Open Access News

News from the open access movement

Wednesday, April 16, 2008

Data exchange among disparate repositories

ECS developers win $5000 repository challenge, a press release from the University of Southampton School of Electronics and Computer Science (ECS), April 15, 2008.  Excerpt:

Developers from ECS, Southampton, and Oxford University won a $5000 challenge competition which took place at the OR08 Open Repositories international conference.

Dave Tarrant, Tim Brody (Southampton) and Ben O'Steen (Oxford), beat a large field of contenders, including finalists from the USA and Australia, by demonstrating that digital data can be moved easily between storage sites running different software while remaining accessible to users (watch video). This approach has important implications for data management and preservation on the Web....

[W]ith the growth of institutional repositories alongside subject-based repositories, and in cases where multiple-authors of a paper belong to different institutions, it is important to be able to share and copy content between repositories.

Meanwhile the repository space has become characterised by many types of repository software - DSpace, EPrints and Fedora are the most widely used open source repository software - containing many different types of content, including texts, multimedia and interactive teaching materials. So although sharing content and making it widely available (interoperability) has always been a driver for repository development, actually moving content on a large scale between repositories and providing access from all sources is not easy.

The OR08 challenge, set by the Common Repository Interfaces Group (CRIG), had just one rule for the competition: the prototype created had to utilise two different 'repository' platforms....

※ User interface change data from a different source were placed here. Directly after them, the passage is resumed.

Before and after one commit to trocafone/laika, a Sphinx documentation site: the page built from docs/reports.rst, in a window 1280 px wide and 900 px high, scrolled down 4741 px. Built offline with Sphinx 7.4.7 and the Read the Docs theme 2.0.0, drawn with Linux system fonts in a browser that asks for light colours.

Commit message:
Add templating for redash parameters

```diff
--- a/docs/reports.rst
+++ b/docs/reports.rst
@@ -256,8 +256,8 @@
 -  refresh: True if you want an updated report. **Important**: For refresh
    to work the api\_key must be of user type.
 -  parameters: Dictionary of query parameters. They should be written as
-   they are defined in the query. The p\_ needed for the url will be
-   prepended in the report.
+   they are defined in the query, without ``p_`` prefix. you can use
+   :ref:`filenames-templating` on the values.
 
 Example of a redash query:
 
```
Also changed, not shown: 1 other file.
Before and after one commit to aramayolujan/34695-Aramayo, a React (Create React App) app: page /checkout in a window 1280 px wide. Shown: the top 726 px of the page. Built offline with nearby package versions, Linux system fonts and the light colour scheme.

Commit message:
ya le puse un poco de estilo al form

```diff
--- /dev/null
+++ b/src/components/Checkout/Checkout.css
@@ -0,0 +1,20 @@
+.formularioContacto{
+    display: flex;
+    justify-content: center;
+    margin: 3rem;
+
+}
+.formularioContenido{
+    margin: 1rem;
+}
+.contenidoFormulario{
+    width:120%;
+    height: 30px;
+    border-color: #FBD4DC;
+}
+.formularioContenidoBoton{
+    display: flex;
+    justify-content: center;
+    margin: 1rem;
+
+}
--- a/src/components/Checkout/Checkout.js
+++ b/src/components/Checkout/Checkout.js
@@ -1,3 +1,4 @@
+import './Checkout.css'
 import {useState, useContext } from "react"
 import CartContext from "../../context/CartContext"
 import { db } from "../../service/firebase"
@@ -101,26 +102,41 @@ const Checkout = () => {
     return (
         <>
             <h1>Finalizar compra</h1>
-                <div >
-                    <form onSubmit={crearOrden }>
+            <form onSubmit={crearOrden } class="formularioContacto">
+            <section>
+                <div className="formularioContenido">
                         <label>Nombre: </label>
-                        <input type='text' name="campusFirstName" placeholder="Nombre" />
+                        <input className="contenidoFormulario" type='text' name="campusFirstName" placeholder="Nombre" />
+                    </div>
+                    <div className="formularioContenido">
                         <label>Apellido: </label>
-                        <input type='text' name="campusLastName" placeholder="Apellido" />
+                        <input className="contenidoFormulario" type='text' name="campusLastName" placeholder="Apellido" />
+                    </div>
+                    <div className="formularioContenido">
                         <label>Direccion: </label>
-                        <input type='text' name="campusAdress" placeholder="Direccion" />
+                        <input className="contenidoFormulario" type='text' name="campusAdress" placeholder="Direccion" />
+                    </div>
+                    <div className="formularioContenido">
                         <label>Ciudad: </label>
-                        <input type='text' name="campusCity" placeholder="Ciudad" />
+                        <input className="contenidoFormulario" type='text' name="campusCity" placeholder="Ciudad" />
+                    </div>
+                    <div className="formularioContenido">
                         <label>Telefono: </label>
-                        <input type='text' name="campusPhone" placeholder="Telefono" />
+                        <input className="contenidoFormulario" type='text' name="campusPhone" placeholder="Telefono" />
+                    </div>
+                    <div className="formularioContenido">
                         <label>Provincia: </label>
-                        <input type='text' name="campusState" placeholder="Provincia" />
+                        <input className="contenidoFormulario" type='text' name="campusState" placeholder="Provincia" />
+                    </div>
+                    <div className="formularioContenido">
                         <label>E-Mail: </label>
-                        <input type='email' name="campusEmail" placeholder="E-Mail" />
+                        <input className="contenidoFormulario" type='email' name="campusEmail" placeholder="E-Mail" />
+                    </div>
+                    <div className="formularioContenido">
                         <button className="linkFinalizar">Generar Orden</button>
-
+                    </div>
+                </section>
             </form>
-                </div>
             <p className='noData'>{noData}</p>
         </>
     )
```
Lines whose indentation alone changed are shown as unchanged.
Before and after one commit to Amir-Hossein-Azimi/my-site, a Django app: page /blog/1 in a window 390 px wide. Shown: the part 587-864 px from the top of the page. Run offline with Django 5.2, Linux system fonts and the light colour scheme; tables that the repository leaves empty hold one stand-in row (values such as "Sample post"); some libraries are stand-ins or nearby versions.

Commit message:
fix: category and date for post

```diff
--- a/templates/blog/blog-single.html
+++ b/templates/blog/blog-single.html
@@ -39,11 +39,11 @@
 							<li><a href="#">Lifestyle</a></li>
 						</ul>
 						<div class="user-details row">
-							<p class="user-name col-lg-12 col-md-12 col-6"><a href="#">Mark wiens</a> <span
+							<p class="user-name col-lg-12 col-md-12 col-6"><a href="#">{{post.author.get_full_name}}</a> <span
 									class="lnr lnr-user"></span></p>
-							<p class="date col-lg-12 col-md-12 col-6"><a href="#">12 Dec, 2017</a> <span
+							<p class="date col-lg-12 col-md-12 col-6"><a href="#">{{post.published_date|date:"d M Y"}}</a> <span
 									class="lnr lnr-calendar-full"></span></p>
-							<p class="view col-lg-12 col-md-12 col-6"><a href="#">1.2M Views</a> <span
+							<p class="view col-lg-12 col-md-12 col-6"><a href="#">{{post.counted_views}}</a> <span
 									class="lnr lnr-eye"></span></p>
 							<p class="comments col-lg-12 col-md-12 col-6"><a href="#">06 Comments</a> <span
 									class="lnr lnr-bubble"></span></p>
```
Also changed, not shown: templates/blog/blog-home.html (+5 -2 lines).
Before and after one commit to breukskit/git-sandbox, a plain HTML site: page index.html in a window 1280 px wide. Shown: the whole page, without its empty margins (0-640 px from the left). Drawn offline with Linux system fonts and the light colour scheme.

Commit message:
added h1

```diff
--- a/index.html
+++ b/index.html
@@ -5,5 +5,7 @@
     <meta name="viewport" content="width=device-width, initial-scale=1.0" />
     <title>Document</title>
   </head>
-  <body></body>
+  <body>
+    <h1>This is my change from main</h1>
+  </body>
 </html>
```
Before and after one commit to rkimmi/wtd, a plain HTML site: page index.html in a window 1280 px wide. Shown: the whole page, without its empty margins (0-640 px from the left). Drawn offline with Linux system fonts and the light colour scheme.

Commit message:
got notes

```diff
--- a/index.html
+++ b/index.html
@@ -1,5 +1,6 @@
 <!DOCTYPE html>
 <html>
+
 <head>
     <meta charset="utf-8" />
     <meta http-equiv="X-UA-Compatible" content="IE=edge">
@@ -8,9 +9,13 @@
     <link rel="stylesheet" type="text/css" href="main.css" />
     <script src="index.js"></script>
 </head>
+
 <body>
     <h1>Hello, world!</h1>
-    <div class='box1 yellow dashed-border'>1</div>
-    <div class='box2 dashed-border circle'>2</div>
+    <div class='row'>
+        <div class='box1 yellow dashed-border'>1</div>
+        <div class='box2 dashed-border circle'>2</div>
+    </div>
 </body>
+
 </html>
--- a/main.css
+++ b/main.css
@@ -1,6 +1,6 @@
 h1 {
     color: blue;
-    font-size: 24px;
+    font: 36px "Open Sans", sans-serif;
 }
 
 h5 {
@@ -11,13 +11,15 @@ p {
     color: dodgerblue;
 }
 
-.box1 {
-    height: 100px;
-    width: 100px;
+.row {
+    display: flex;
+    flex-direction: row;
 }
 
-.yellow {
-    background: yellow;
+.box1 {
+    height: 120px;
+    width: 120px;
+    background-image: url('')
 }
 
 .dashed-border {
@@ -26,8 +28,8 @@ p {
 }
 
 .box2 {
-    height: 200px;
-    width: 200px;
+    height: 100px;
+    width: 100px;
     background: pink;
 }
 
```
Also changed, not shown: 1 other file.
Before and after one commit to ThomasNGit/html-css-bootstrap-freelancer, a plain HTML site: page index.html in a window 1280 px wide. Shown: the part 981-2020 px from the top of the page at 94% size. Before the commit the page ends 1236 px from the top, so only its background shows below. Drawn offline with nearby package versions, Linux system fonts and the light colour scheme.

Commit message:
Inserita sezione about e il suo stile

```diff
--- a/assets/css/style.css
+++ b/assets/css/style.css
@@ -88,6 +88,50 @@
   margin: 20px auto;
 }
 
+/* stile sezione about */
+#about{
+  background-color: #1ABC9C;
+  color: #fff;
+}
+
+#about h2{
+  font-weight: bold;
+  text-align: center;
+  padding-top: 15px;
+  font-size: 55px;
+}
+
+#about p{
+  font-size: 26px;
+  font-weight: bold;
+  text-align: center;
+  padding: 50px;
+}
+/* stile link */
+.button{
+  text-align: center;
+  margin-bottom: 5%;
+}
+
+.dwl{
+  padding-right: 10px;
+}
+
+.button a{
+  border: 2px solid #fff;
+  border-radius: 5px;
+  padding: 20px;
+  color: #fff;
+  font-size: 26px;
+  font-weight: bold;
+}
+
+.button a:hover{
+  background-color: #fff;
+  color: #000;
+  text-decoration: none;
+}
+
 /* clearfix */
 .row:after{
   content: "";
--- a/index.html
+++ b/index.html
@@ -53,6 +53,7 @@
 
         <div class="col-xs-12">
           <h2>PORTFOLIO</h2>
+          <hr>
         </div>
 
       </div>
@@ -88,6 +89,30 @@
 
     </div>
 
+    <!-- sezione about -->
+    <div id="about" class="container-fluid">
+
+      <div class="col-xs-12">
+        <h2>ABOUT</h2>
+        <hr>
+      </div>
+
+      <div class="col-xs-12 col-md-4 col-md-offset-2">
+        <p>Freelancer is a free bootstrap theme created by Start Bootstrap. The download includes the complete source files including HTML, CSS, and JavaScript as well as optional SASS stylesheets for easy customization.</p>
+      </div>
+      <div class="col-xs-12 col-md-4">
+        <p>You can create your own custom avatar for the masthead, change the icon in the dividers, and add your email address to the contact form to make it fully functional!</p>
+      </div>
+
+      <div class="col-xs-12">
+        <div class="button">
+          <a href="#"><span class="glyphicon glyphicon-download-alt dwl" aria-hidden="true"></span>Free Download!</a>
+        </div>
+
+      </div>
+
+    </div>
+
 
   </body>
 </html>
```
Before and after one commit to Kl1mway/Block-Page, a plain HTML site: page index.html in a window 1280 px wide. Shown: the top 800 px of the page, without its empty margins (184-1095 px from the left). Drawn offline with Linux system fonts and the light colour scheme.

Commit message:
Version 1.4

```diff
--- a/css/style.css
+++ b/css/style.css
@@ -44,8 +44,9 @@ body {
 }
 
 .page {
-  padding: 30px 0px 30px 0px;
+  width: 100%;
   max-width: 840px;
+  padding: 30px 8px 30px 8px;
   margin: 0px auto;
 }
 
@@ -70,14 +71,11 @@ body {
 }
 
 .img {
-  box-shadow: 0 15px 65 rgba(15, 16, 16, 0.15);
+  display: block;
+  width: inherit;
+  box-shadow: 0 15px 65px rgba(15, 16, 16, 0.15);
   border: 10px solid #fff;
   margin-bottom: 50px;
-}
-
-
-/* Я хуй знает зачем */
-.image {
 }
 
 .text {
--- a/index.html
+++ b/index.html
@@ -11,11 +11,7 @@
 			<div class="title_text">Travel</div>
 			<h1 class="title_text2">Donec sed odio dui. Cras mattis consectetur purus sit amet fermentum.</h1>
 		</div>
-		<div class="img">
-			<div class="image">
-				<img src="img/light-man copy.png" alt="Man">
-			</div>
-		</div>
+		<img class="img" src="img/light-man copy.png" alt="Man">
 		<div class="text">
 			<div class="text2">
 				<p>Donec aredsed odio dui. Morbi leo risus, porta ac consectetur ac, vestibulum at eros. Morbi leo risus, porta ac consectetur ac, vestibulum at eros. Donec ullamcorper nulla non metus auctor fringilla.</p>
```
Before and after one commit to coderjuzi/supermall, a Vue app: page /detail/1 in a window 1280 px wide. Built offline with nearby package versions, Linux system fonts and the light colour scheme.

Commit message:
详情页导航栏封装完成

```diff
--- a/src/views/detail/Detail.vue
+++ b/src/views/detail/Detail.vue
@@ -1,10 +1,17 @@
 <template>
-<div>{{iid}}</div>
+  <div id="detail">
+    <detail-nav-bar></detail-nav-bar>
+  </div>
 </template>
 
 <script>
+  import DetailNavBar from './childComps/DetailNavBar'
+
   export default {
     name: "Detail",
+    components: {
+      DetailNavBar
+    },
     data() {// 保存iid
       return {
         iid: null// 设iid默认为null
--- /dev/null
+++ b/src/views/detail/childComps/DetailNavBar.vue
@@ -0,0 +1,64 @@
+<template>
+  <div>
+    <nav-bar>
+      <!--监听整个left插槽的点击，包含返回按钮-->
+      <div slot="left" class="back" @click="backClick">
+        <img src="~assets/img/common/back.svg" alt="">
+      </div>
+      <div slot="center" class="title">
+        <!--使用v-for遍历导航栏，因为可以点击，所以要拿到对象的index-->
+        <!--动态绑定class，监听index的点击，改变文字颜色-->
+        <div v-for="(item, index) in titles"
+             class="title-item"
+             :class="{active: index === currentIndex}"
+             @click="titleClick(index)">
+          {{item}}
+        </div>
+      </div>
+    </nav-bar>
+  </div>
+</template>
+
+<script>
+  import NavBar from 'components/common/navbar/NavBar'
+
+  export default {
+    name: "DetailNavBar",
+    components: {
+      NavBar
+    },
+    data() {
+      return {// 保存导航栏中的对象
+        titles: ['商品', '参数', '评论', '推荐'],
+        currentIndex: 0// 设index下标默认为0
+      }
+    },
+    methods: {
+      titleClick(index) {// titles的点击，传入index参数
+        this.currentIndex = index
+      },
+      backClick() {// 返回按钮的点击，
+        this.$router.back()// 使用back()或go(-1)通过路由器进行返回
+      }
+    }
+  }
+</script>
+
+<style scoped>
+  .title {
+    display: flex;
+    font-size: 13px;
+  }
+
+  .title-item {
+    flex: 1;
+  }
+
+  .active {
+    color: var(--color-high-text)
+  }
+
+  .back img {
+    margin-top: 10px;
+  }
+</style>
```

This data transfer was achieved using an emerging framework known as Object Reuse and Exchange (ORE), a topic that attracted one of the highest attendances at OR08....

Comment.  Congratulations to Tarrant, Brody, and O'Steen.  I look forward to the day when institutional repositories can harvest full-texts and metadata from disciplinary repositories and vice versa.  That will greatly reduce the temperature on the question where researchers initially deposit their work (and where universities and funders require them to deposit their work), and greatly increase the security of deposits (on the LOCKSS principle).  Thanks to ORE and the tools developed by the Southampton-Oxford team, this day is not far off. 

Update.  Also see Stevan Harnad's comments:

...The demonstration of the bulk transferability of the contents of one OAI-compliant repository to another is indeed welcome. It shows that it does not really matter from the point of view of either accessibility or harvestability where a research output is deposited (as long as it's in an OAI-compliant repository). But where it is deposited still matters a great deal for the probability of research output being deposited at all, and especially for the probability of deposit mandates being adopted at all -- particularly deposit mandates on the part of institutions, who are the providers of all the research output, funded and unfunded, across all disciplines....